- Medical Daily: Are You a Cry Baby? You May be Part of the 20% of the Population Affected by Sensory Processing Sensitivity
- Nature World News Empathy: Being a “Softy” Might be Genetic
- Science Alert: Some People Do Feel More than Others, and It’s All in Their Genes
- Science Daily: Sensitive? Emotional? Empathetic? It could be in your genes
- UK Newsday: Scientists say 20% of People Are ‘Highly Sensitive’ and Predisposed to Cry at Films
- Yahoo: Why Some People Are Genetically More Sensitive or Empathetic than Others
- Yahoo News (UK & Ireland): Why Some People Are Genetically More Sensitive or Empathetic than Others
- Yahoo News Singapore: Do sad songs make you cry? Study identifies sensitivity in the brain
- Yahoo Philippines News: Do Sad Songs Make You Cry? Study Identifies Sensitivity in the Brain
Another treat was to find that the journal in which it is being published, Brain and Behavior, chose a brain image from our study as its cover art. The caption is “Sensory processing sensitivity scores correlated with activation in multiple brain systems.”
I joke that these days, with all the emails and complicated plans, I am a civil servant in the HSP Empire. Even my husband feels that way, as he completes the methods and results section of our research paper on HS parents and turns to other HS research that has been stalled until summer because of his teaching and other research demands. Being a creative person, I would like to be working on entirely new subjects, or retire to a hermitage in the forest to meditate out my days. But I have “submitted to my fate,” as it were, and it is a sweet one, really. There’s a reason I was given this opportunity/responsibility, and when such things happen, it is wise to accept it rather than turn away. It’s just that it keeps stretching me.
I had a dream that I wrote about in the November 2012 Comfort Zone about taking the next step as HSPs, an authentic next step. You might enjoy reading it if you missed it at the time. However, we also can fear our next steps, and sometimes the psyche tells us why in a dream, even if it doesn’t say what to do about it. What to do about it is the task of our waking-state ego. (Remember, Joseph was warned in a dream about the coming famine, but not what to do about it.)
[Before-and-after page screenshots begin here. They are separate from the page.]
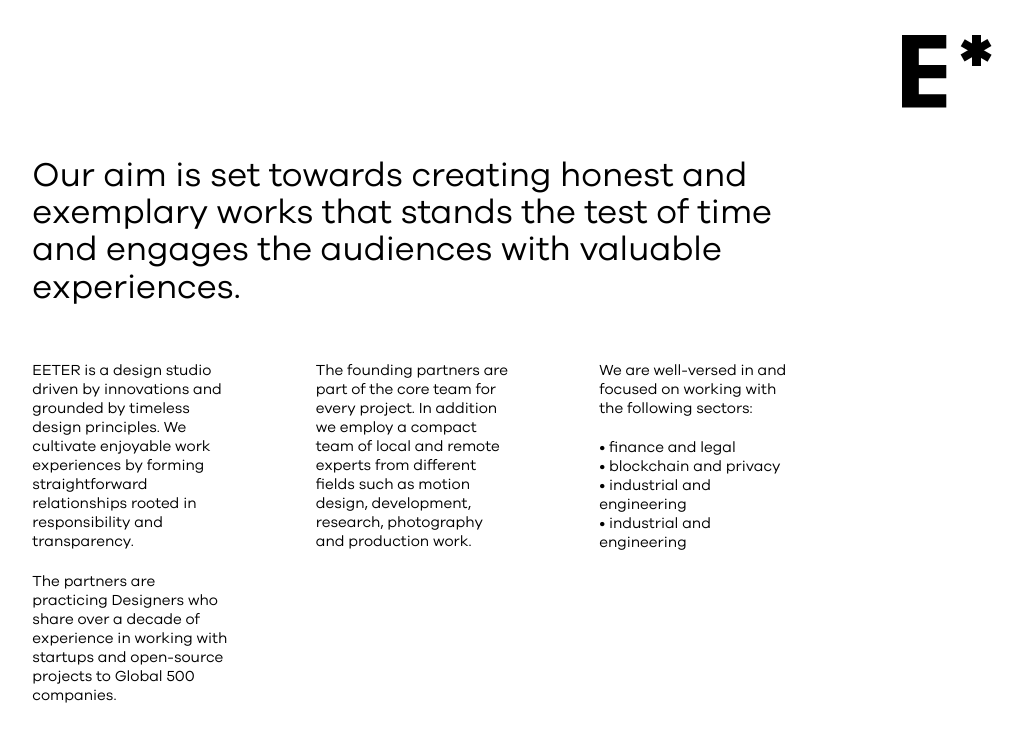
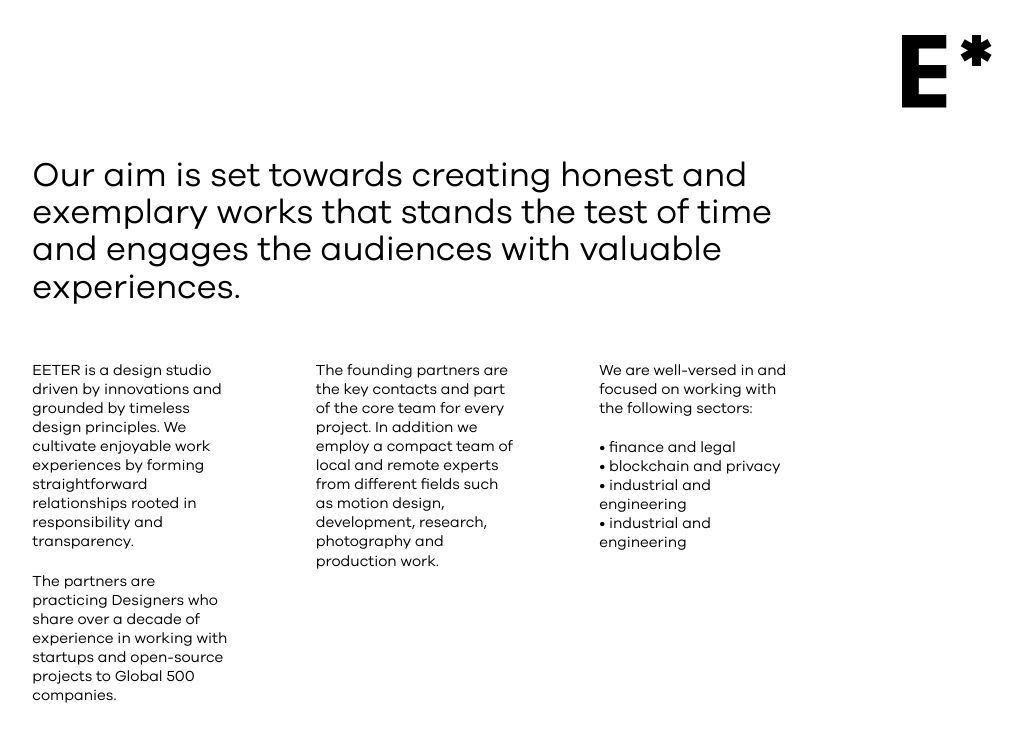
Before and after one commit to EETERCO/eeter-mainsite, a Jekyll site: the page built from profile.markdown, in a window 1280 px wide and 900 px high, cut to the strip 0-777 px from the top of the window. Shown: the top 742 px of the strip, without its empty margins (190-1213 px from the left). Built offline with Jekyll 4.4.1, drawn with Linux system fonts in a browser that asks for light colours; nearby versions of some CDN libraries.

Commit message:
Updated Profile

```diff
--- a/profile.markdown
+++ b/profile.markdown
@@ -10,10 +10,10 @@
   <p>
   The partners are practicing Designers who share over a decade of experience in working with startups and open-source projects to Global 500 companies.
   </p>
-Second Column: "<p>\nThe founding partners are part of the core team for every project.
-  In addition we employ a compact team of local and remote experts from different
-  fields such as motion design, development, research, photography and production
-  work. \n</p>"
+Second Column: "<p>\nThe founding partners are the key contacts and part of the core
+  team for every project. In addition we employ a compact team of local and remote
+  experts from different fields such as motion design, development, research, photography
+  and production work. \n</p>"
 Third Column: "<p>\nWe are well-versed in and focused on working with the following
   sectors: \n\L</p>\n<p>\n• finance and legal<br>\n• blockchain and privacy<br>\n•
   industrial and engineering<br>\n• industrial and engineering<br>\n\L</p>"
```
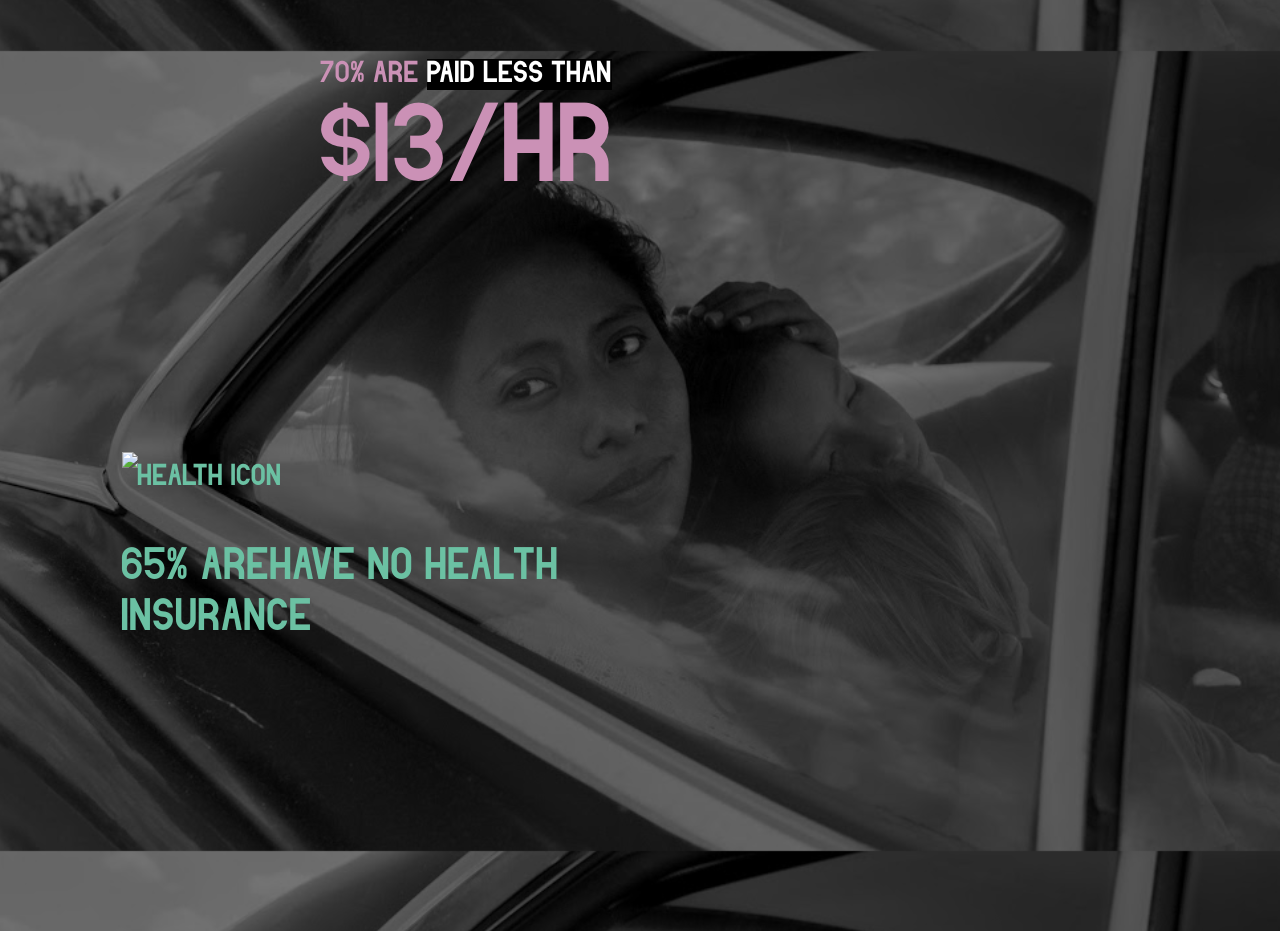
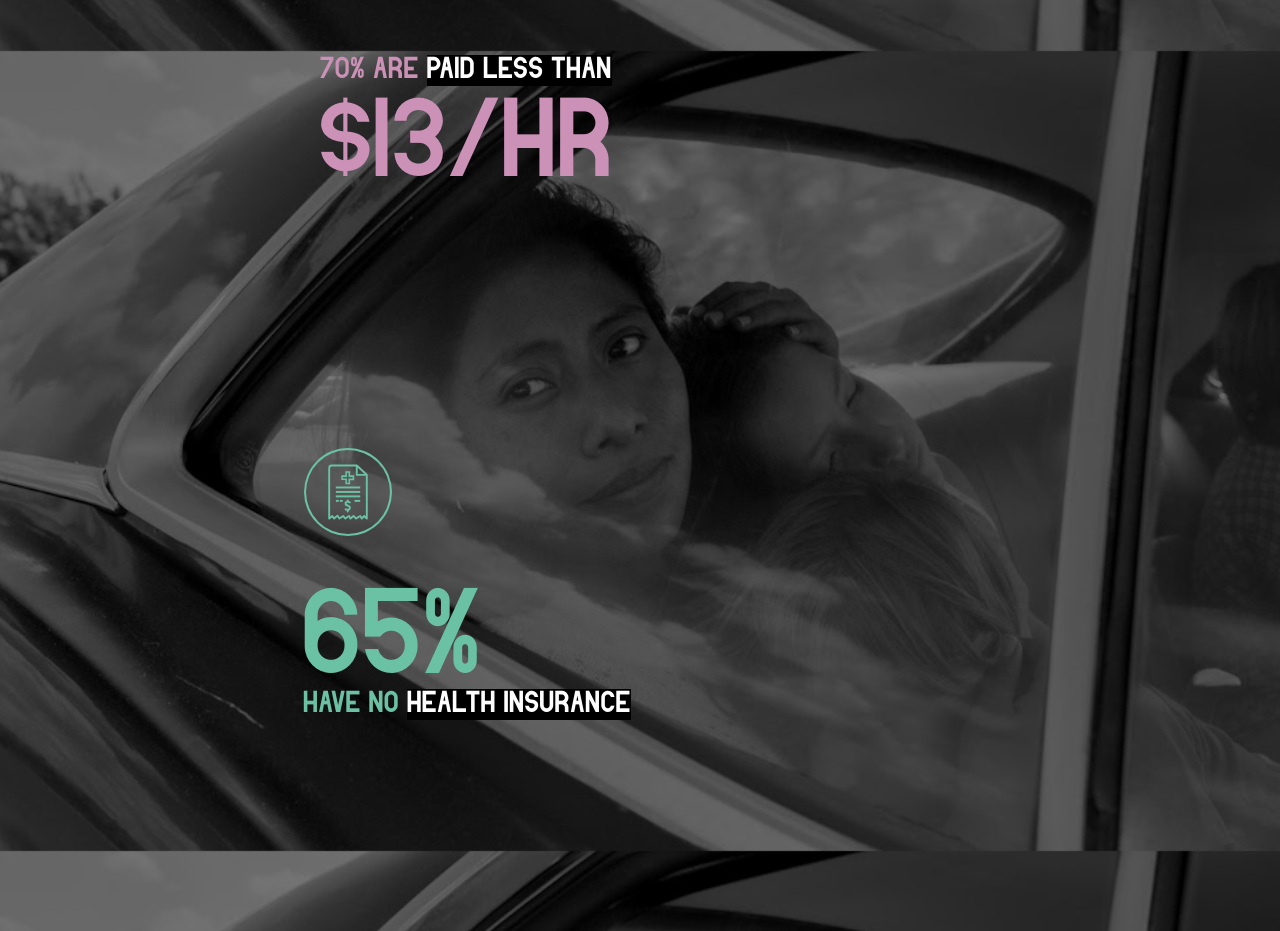
Before and after one commit to Ariane4/Project_Roma, a plain HTML site: page index.html in a window 1280 px wide. Shown: the part 2349-3280 px from the top of the page. Drawn offline with Linux system fonts and the light colour scheme.

Commit message:
.Green done V 0.0.5

```diff
--- a/assets/css/style.css
+++ b/assets/css/style.css
@@ -80,7 +80,7 @@ i{
 }
 .Gold p{
     color: #e7bc0e;
-    padding: 0 0 5em 25%;
+    padding: 0 0 12% 25%;
     font-size: 1.9em;
     font-family: 'Santio Bold';
     margin:0
@@ -90,7 +90,7 @@ i{
     padding-left: 25%;
 }
 .Purple h2{
-    color: #cb91b6 ;
+    color: #cb91b6;
     padding: 0.5% 0 0 25%;
     font-size: 7em;
     font-family: 'Santio Bold';
@@ -101,5 +101,18 @@ i{
     padding-left: 25%;
     font-size: 1.9em;
     font-family: 'Santio Bold';
-    margin:2em 0 0 0;
+    margin:1.8em 0 0 0;
 }
+.Green img{
+    width: 17%;
+    padding-left: 35%;
+}
+.Green h2{
+    padding:12% 0 0 35%;
+    font-size: 4em;
+    margin:0;
+}
+.Green p{
+    padding: 2% 0 0 35%;
+    margin: 0;
+}
--- a/index.html
+++ b/index.html
@@ -39,8 +39,9 @@
             <h2>$13/HR</h2>
         </div>
         <div class="Green">
-            <img src="" alt="Health Icon">
-            <h2>65% ARE<span>HAVE NO</span><span> HEALTH INSURANCE</span></h2>
+            <img src="assets/img/stat-health-color.svg" alt="Health Icon">
+            <h2>65%</h2>
+            <p>HAVE NO <span id="Black"> HEALTH INSURANCE</span></p>
         </div>
         <p>DOMESTIC WORKERS <span>ARE THE UNSUNG HEROINES OF OUR CHILDHOODS AND FAMILIES.</span> THEY ARE NANNIES, HOUSE
             CLEANERS, AND CARE WORKERS — MOSTLY WOMEN OF COLOR AND IMMIGRANTS. DESPITE THEIR IMPORTANT ROLES, THEIR WORK
```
I had a dream after the first day filming that I told you about above, that brought up what I think might be my deeper fear of stretching, and it may be yours as well. The first part involved a huge flood, which I am sure symbolizes my fear of being overwhelmed. Although I enjoyed the filming, it is still highly stimulating. I know what to do about this, although as I write this today, I wonder. I am ridiculously busy, as there is so much like this blog to do, and even a little more filming tonight (being neighbors, Will can grab me any time for a little more footage). Only after that can I finish packing to leave tomorrow on a two-week rafting trip down the Grand Canyon. That’s another huge stretch, as I have always feared white water rafting, and another story. But I will meditate and do all those good things.
In the second part of the dream the Devil drove up in a huge green truck (green for envy—as a child I suffered due to another’s envy, so I fear it still). Then he levitated me gleefully as I protested. I’m think the appearance of the Devil refers to the Devil tempting Jesus when he was in the wilderness, a Bible story that always impressed me. Levitation is of course a sign of exalted spiritual development, attributed to saints and to the enlightened. This second part of the dream almost surely symbolizes my second fear, of “inflation,” of thinking I am a big deal—hey, even a movie star even. In the dream I don’t like what the Devil is doing—probably a good sign—but the fear is real.
I suppose I handle this fear by being hyper aware of it, thanks to my knowledge from social psychology on the effects of ranking, power, and influence on anyone who is looked up to by others for anything. When we HSPs become more “empowered,” as Jacquelyn Strickland likes to talk about, we are going to become leaders in various areas of life, or so I hope. But having been down so long, we may not know how to handle being “up.” Remember, it is not about ranking, but linking!
Stretching, change, next steps—they do not come without fears, at least for the highly sensitive. What are your fears?